Friday, August 05, 2005

I just choked on a grape.

What the...hell? Santorum is against ID? From Yahoo! News:

PHILADELPHIA (Reuters) - A leading Republican senator allied with the religious right differed on Thursday with President Bush's support for teaching an alternative to the theory of evolution known as "intelligent design."

Republican Sen. Rick Santorum (news, bio, voting record), a possible 2008 presidential contender who faces a tough re-election fight next year in Pennsylvania, said intelligent design, which is backed by many religious conservatives, lacked scientific credibility and should not be taught in science classes.

Bush told reporters from Texas on Monday that "both sides" in the debate over intelligent design and evolution should be taught in schools "so people can understand what the debate is about."

"I think I would probably tailor that a little more than what the president has suggested," Santorum, the third-ranking Republican member of the U.S. Senate, told National Public Radio. "I'm not comfortable with intelligent design being taught in the science classroom."

Evangelical Christians have launched campaigns in at least 18 states to make public schools teach intelligent design alongside Charles Darwin's theory of evolution.

Proponents of intelligent design argue that nature is so complex that it could not have occurred by random natural selection, as held by Darwin's 1859 theory of evolution, and so must be the work of an unnamed "intelligent cause."

Santorum is the third-ranking member of the U.S. Senate and has championed causes of the religious right including opposition to gay marriage and abortion.

He is expected to face a stiff challenge from Democrat Bob Casey in his quest for re-election next year in Pennsylvania, a major battleground state in recent presidential elections.

The controversy over intelligent design is a hot topic in Pennsylvania, where the Dover Area School District in south central Pennsylvania has included the theory in its biology curriculum.

The American Civil Liberties Union has sued to block the policy, calling it a violation of the constitutional separation of church and state.

Most Americans believe that God created human beings or guided the process of evolution, according to a CBS poll last November.
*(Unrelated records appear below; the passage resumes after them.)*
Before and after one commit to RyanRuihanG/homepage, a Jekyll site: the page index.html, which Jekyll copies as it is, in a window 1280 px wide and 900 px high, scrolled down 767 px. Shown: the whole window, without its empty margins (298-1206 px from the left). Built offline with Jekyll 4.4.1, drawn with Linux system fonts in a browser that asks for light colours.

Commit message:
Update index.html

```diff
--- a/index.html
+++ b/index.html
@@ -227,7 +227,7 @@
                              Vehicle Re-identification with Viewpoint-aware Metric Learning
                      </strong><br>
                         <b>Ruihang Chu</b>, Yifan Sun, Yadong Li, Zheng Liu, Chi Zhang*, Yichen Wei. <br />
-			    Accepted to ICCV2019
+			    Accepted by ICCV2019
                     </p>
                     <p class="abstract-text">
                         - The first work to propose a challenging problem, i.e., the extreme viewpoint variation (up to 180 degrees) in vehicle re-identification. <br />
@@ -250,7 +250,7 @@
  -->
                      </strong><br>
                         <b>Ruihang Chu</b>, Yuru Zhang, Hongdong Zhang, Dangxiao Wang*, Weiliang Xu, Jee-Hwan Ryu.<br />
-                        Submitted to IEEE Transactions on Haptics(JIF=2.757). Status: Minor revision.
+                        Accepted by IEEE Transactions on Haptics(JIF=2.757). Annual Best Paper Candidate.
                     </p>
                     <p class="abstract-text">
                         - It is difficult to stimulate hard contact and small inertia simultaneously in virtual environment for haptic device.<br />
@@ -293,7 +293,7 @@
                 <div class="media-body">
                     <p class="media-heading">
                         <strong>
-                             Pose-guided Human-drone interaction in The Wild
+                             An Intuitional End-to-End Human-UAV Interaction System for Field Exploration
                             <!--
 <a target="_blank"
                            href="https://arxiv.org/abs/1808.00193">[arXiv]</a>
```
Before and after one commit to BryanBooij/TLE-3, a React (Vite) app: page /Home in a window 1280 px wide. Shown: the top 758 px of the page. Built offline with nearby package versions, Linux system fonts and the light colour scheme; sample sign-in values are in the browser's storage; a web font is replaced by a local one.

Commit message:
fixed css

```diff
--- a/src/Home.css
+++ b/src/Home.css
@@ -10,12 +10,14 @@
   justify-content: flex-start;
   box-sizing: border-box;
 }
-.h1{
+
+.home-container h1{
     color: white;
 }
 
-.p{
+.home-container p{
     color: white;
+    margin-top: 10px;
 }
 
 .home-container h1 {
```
Two-thirds said they wanted creationism taught alongside evolution in schools.


Critics, including many science teachers, say intelligent design cannot be scientifically tested and has no place in a science curriculum.

Santorum sided in part with intelligent-design proponents in saying that there were gaps in the theory of evolution.

"What we should be teaching are the problems and holes -- and I think there are legitimate problems and holes -- in the theory of evolution. What we need to do is to present those fairly, from a scientific point of view," he said in the interview.

"As far as intelligent design is concerned, I really don't believe it has risen to the level of a scientific theory at this point that we would want to teach it alongside of evolution."

Santorum had proposed an unsuccessful measure in 2001 that would have required discussing the "controversy" of evolution when the theory is taught in classes.

Bush's science adviser, John Marburger, was quoted in The New York Times this week as saying intelligent design was not a scientific concept, and that Bush's remarks should be interpreted to mean he thinks the concept should be taught as part of the "social context" in science classes.

Posted by crimnos @ 11:31 AM